*WHAT YOU SHOULD DO:* Each record that comes next should be output exactly; pictures do not belong in the copy.

*DATASET RECORDS:*
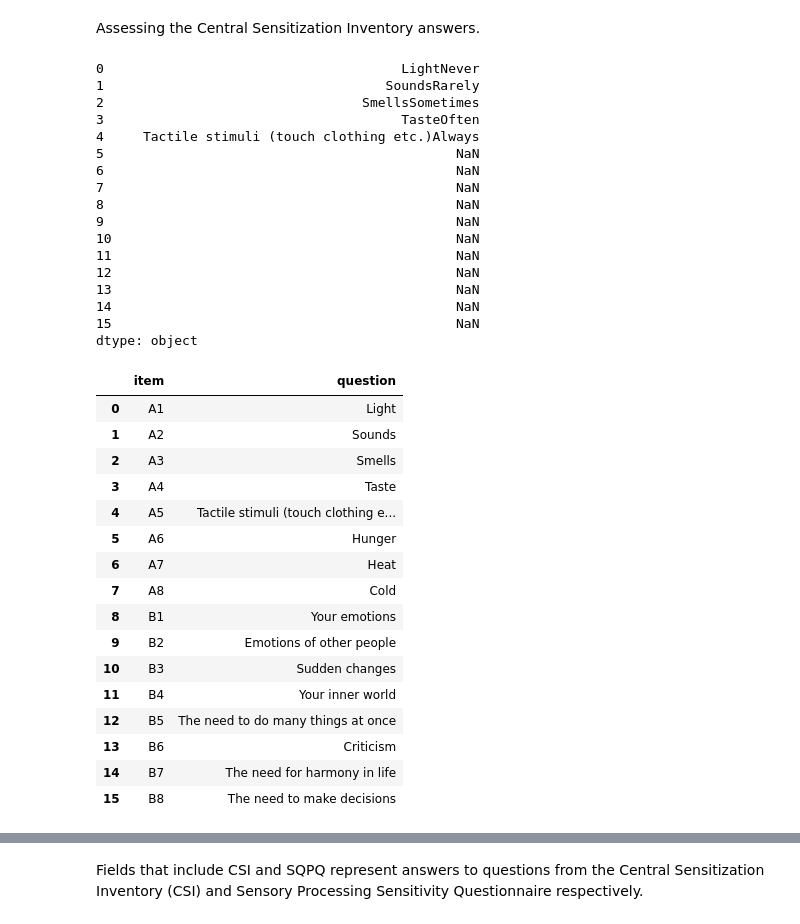
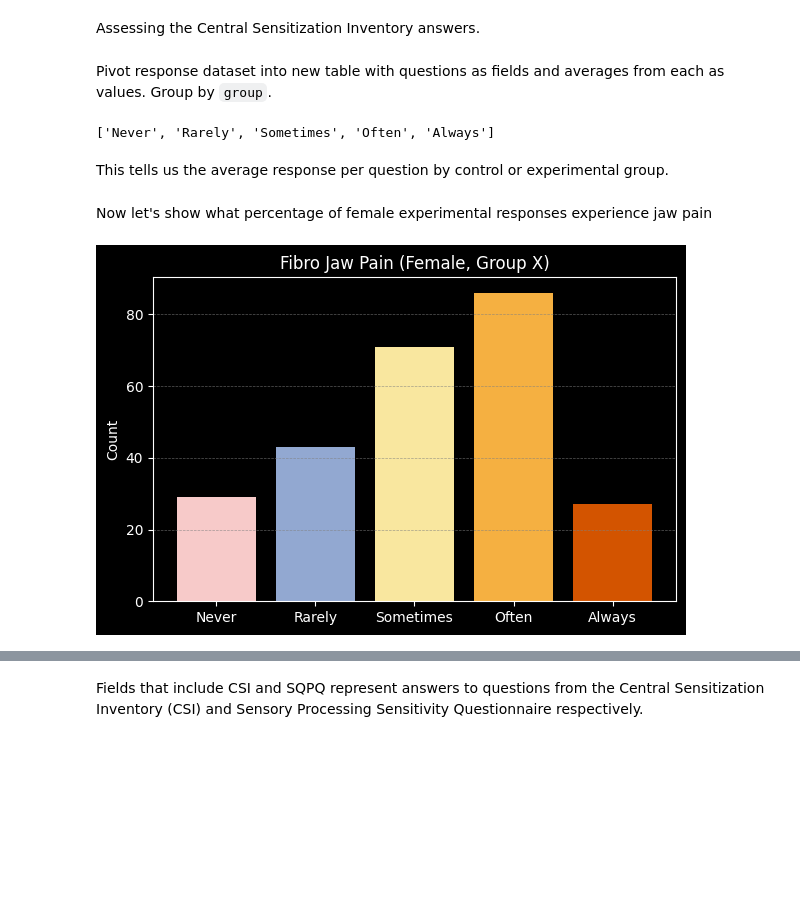
Before and after one commit to itstaylorham/Fibro-Analysis, a Jupyter notebook: Term Project DSC530-T301.ipynb, the cells around one changed output, grey strips where cells are left out. Cells and saved outputs as stored; diff of their text form; code cells hidden in the pictures; blank space fills up the shorter version.

```diff
--- a/Term Project DSC530-T301.ipynb
+++ b/Term Project DSC530-T301.ipynb
@@ -19,8 +19,9 @@ import pandas as pd
 import matplotlib.pyplot as plt
 
 # Read in fibromyalgia questionaire data
-fibro_df = pd.read_csv('data/fibro_dataset.csv')
+response_data = pd.read_csv('data/responses.csv')
 
 # Create CSI dataset from fibro_dataset.csv
-csi_data = fibro_df[['Group (0 = Control, 1 = Fibromyalgia)','SEX (0 = Male, 1 = Female)','Age','SES','CSI1','CSI2','CSI3','CSI4','CSI5','CSI6','CSI7','CSI8','CSI9','CSI10','CSI11','CSI12','CSI13','CSI14','CSI15','CSI16','CSI17','CSI18','CSI19','CSI20','CSI21','CSI22','CSI23','CSI24','CSI25']]
+csi_responses = response_data[['ID','group','sex','age','SES','CSI1','CSI2','CSI3','CSI4','CSI5','CSI6','CSI7','CSI8','CSI9','CSI10','CSI11','CSI12','CSI13','CSI14','CSI15','CSI16','CSI17','CSI18','CSI19','CSI20','CSI21','CSI22','CSI23','CSI24','CSI25']]
+csi_responses
 # %% [output]
@@ -29,54 +42,18 @@ NameError: name 'csi_question' is not defined
 Assessing the Central Sensitization Inventory answers.
 # %%
 csi_questions = pd.read_csv('data/csi/csi_questions.csv')
-csi_questions = pd.read_csv('data/spsq/spsq_questions.csv')
+spsq_questions = pd.read_csv('data/spsq/spsq_questions.csv')
 
 csi_keys = pd.read_csv('data/csi/csi_keys.csv')
 spsq_keys = pd.read_csv('data/spsq/spsq_keys.csv')
 
-csi_cat = list(csi_keys['option'])
-spsq_cat = list(spsq_keys['option'])
-spsq_cat
-
-csi_answerset = csi_questions['question'] + csi_keys['option']
-csi_answerset
+#csi_cat = list(csi_keys['option'])
+# spsq_cat = list(spsq_keys['option'])
+# spsq_cat
-# %% [output]
-0                                      LightNever
-1                                    SoundsRarely
-2                                 SmellsSometimes
-3                                      TasteOften
-4     Tactile stimuli (touch clothing etc.)Always
-5                                             NaN
-6                                             NaN
-7                                             NaN
-8                                             NaN
-9                                             NaN
-10                                            NaN
-11                                            NaN
-12                                            NaN
-13                                            NaN
-14                                            NaN
-15                                            NaN
-dtype: object
-# %%
-csi_questions
-# %% [output]
-|  | item | question |
-| 0 | A1 | Light |
-| 1 | A2 | Sounds |
-| 2 | A3 | Smells |
-| 3 | A4 | Taste |
-| 4 | A5 | Tactile stimuli (touch clothing e... |
-| 5 | A6 | Hunger |
-| 6 | A7 | Heat |
-| 7 | A8 | Cold |
-| 8 | B1 | Your emotions |
-| 9 | B2 | Emotions of other people |
-| 10 | B3 | Sudden changes |
-| 11 | B4 | Your inner world |
-| 12 | B5 | The need to do many things at once |
-| 13 | B6 | Criticism |
-| 14 | B7 | The need for harmony in life |
-| 15 | B8 | The need to make decisions |
+# %% [markdown]
+Pivot response dataset into new table with questions as fields and averages from each as values. Group by `group`.
 # %%
-fibro_df = fibro_df[]
+categories = csi_keys['option'].tolist()
+categories
+# %% [output]
+['Never', 'Rarely', 'Sometimes', 'Often', 'Always']
@@ -85,0 +60,4 @@ categories = []
+# %% [markdown]
+This tells us the average response per question by control or experimental group.
+# %% [markdown]
+Now let's show what percentage of female experimental responses experience jaw pain
@@ -85,0 +107,15 @@ categories = []
+# %%
+labels = ['Never', 'Rarely', 'Sometimes', 'Often', 'Always']
+colors = ['#f7cac9', '#92a8d1', '#f9e79f', '#f5b041', '#d35400']
+
+plt.style.use('dark_background')
+
+fig, ax = plt.subplots(figsize=(6, 4))
+ax.bar(labels, counts, color=colors)
+ax.set_ylabel('Count')
+ax.set_title('Fibro Jaw Pain (Female, Group X)')
+ax.grid(True, color='gray', linestyle='--', linewidth=0.5, axis='y', alpha=0.7)
+plt.tight_layout()
+plt.show()
+# %% [output]
+[figure, added]
```
Also changed, not shown: parts of 7 cells of this notebook, 5 other files.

*EXERCISE SOLUTION:*
Before and after one commit to itstaylorham/Fibro-Analysis, a Jupyter notebook: Term Project DSC530-T301.ipynb, the cells around one changed output, grey strips where cells are left out. Cells and saved outputs as stored; diff of their text form; code cells hidden in the pictures; blank space fills up the shorter version.

```diff
--- a/Term Project DSC530-T301.ipynb
+++ b/Term Project DSC530-T301.ipynb
@@ -19,8 +19,9 @@ import pandas as pd
 import matplotlib.pyplot as plt
 
 # Read in fibromyalgia questionaire data
-fibro_df = pd.read_csv('data/fibro_dataset.csv')
+response_data = pd.read_csv('data/responses.csv')
 
 # Create CSI dataset from fibro_dataset.csv
-csi_data = fibro_df[['Group (0 = Control, 1 = Fibromyalgia)','SEX (0 = Male, 1 = Female)','Age','SES','CSI1','CSI2','CSI3','CSI4','CSI5','CSI6','CSI7','CSI8','CSI9','CSI10','CSI11','CSI12','CSI13','CSI14','CSI15','CSI16','CSI17','CSI18','CSI19','CSI20','CSI21','CSI22','CSI23','CSI24','CSI25']]
+csi_responses = response_data[['ID','group','sex','age','SES','CSI1','CSI2','CSI3','CSI4','CSI5','CSI6','CSI7','CSI8','CSI9','CSI10','CSI11','CSI12','CSI13','CSI14','CSI15','CSI16','CSI17','CSI18','CSI19','CSI20','CSI21','CSI22','CSI23','CSI24','CSI25']]
+csi_responses
 # %% [output]
@@ -29,54 +42,18 @@ NameError: name 'csi_question' is not defined
 Assessing the Central Sensitization Inventory answers.
 # %%
 csi_questions = pd.read_csv('data/csi/csi_questions.csv')
-csi_questions = pd.read_csv('data/spsq/spsq_questions.csv')
+spsq_questions = pd.read_csv('data/spsq/spsq_questions.csv')
 
 csi_keys = pd.read_csv('data/csi/csi_keys.csv')
 spsq_keys = pd.read_csv('data/spsq/spsq_keys.csv')
 
-csi_cat = list(csi_keys['option'])
-spsq_cat = list(spsq_keys['option'])
-spsq_cat
-
-csi_answerset = csi_questions['question'] + csi_keys['option']
-csi_answerset
+#csi_cat = list(csi_keys['option'])
+# spsq_cat = list(spsq_keys['option'])
+# spsq_cat
-# %% [output]
-0                                      LightNever
-1                                    SoundsRarely
-2                                 SmellsSometimes
-3                                      TasteOften
-4     Tactile stimuli (touch clothing etc.)Always
-5                                             NaN
-6                                             NaN
-7                                             NaN
-8                                             NaN
-9                                             NaN
-10                                            NaN
-11                                            NaN
-12                                            NaN
-13                                            NaN
-14                                            NaN
-15                                            NaN
-dtype: object
-# %%
-csi_questions
-# %% [output]
-|  | item | question |
-| 0 | A1 | Light |
-| 1 | A2 | Sounds |
-| 2 | A3 | Smells |
-| 3 | A4 | Taste |
-| 4 | A5 | Tactile stimuli (touch clothing e... |
-| 5 | A6 | Hunger |
-| 6 | A7 | Heat |
-| 7 | A8 | Cold |
-| 8 | B1 | Your emotions |
-| 9 | B2 | Emotions of other people |
-| 10 | B3 | Sudden changes |
-| 11 | B4 | Your inner world |
-| 12 | B5 | The need to do many things at once |
-| 13 | B6 | Criticism |
-| 14 | B7 | The need for harmony in life |
-| 15 | B8 | The need to make decisions |
+# %% [markdown]
+Pivot response dataset into new table with questions as fields and averages from each as values. Group by `group`.
 # %%
-fibro_df = fibro_df[]
+categories = csi_keys['option'].tolist()
+categories
+# %% [output]
+['Never', 'Rarely', 'Sometimes', 'Often', 'Always']
@@ -85,0 +60,4 @@ categories = []
+# %% [markdown]
+This tells us the average response per question by control or experimental group.
+# %% [markdown]
+Now let's show what percentage of female experimental responses experience jaw pain
@@ -85,0 +107,15 @@ categories = []
+# %%
+labels = ['Never', 'Rarely', 'Sometimes', 'Often', 'Always']
+colors = ['#f7cac9', '#92a8d1', '#f9e79f', '#f5b041', '#d35400']
+
+plt.style.use('dark_background')
+
+fig, ax = plt.subplots(figsize=(6, 4))
+ax.bar(labels, counts, color=colors)
+ax.set_ylabel('Count')
+ax.set_title('Fibro Jaw Pain (Female, Group X)')
+ax.grid(True, color='gray', linestyle='--', linewidth=0.5, axis='y', alpha=0.7)
+plt.tight_layout()
+plt.show()
+# %% [output]
+[figure, added]
```
Also changed, not shown: parts of 7 cells of this notebook, 5 other files.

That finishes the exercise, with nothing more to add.